Despite being one of the poorest countries in Asia, 15-year licenses went for $500 million dollars and the winners had to pledge to build out infrastructure to cover 90% of the population in a country of 60 million people spread across the jungles of southeast Asia.

Why did entering Myanmar seem so attractive that over a dozen international mobile operators competed for these licenses? It likely had to do with the fact that Myanmar dispensed with the typical protectionist requirements that can stifle interest such as requiring domestic partners or putting caps on foreign ownership. Outside companies felt like they could come in and operate without being loaded down with requirements that might decrease their profit potential. The result is a rapid growth of Internet access that is having profound impacts on life in Myanmar from empowering women to connecting up libraries. For an example closer to home, Cuba might consider the example of Mexico, where President Nieto’s telecom reforms have eliminated caps on foreign ownership in a bid to increase competition and reduce prices.

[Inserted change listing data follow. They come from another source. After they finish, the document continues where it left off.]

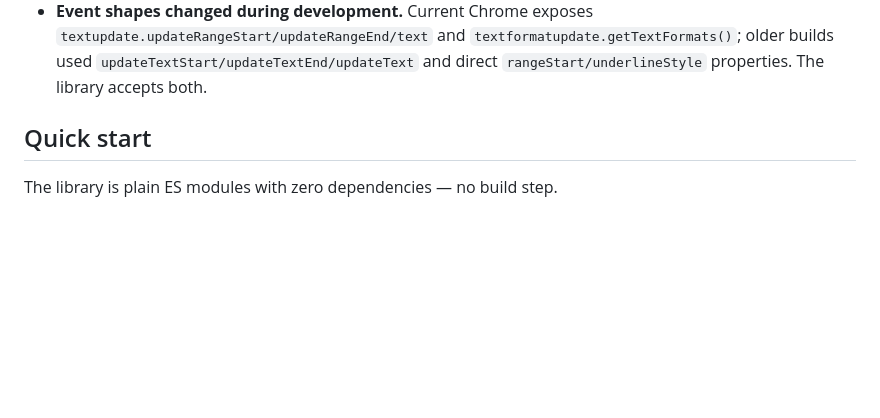
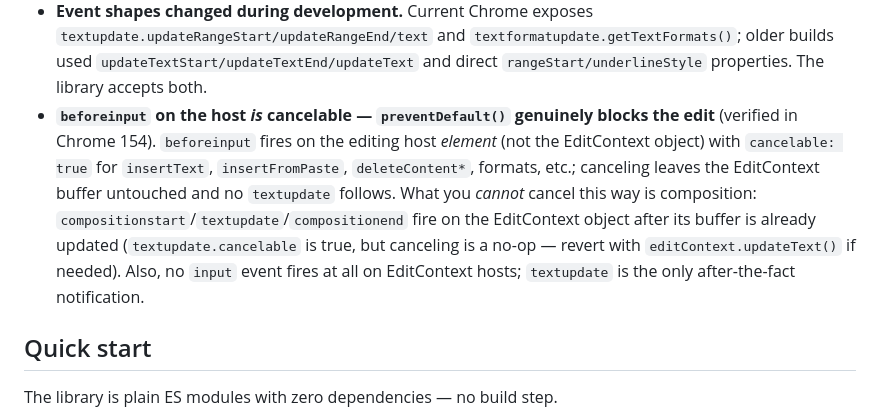
Before and after one commit to johanneswilm/editcontext-editor, a Markdown page: README.md, the part around the change. GitHub-like rendering; blank space fills up the shorter version.

Commit message:
README: beforeinput on the host is cancelable; composition events are not (verified in Chrome 154)

```diff
--- a/README.md
+++ b/README.md
@@ -58,6 +58,14 @@ Findings from building this library against Chrome/Edge 121+ (observe them live
   `textupdate.updateRangeStart/updateRangeEnd/text` and `textformatupdate.getTextFormats()`; older
   builds used `updateTextStart/updateTextEnd/updateText` and direct `rangeStart/underlineStyle`
   properties. The library accepts both.
+- **`beforeinput` on the host *is* cancelable — `preventDefault()` genuinely blocks the edit**
+  (verified in Chrome 154). `beforeinput` fires on the editing host *element* (not the EditContext
+  object) with `cancelable: true` for `insertText`, `insertFromPaste`, `deleteContent*`, formats,
+  etc.; canceling leaves the EditContext buffer untouched and no `textupdate` follows. What you
+  *cannot* cancel this way is composition: `compositionstart`/`textupdate`/`compositionend` fire on
+  the EditContext object after its buffer is already updated (`textupdate.cancelable` is true, but
+  canceling is a no-op — revert with `editContext.updateText()` if needed). Also, no `input` event
+  fires at all on EditContext hosts; `textupdate` is the only after-the-fact notification.
 
 ## Quick start
 
```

In the past two years, there have been some modest steps towards greater access to the Internet in Cuba. These have included the activation of the ALBA-1 submarine cableopening of Internet access points, and the introduction of mobile Internet service. However, access to the Internet is still limited for a variety of reasons including price of service and outdated technology.

Cuba’s pledge to increase Internet access for their citizens is a very hopeful sign and appears to be a departure from its warning last year that the activation of ALBA-1 “will not mean that possibilities for access will automatically multiply.” We will have to wait and see what precisely this pledge entails to really understand its implications for the future. However, there is reason to believe that impressive growth being experienced currently in Myanmar could be replicated in Cuba—but it would require a capitalist approach for one of the world’s last remaining communist countries. In Cuba, such a mind shift would be… revolutionary.

This post originally appeared at Dyn.

📬 Sign up for the Daily Brief

Our free, fast, and fun briefing on the global economy, delivered every weekday morning.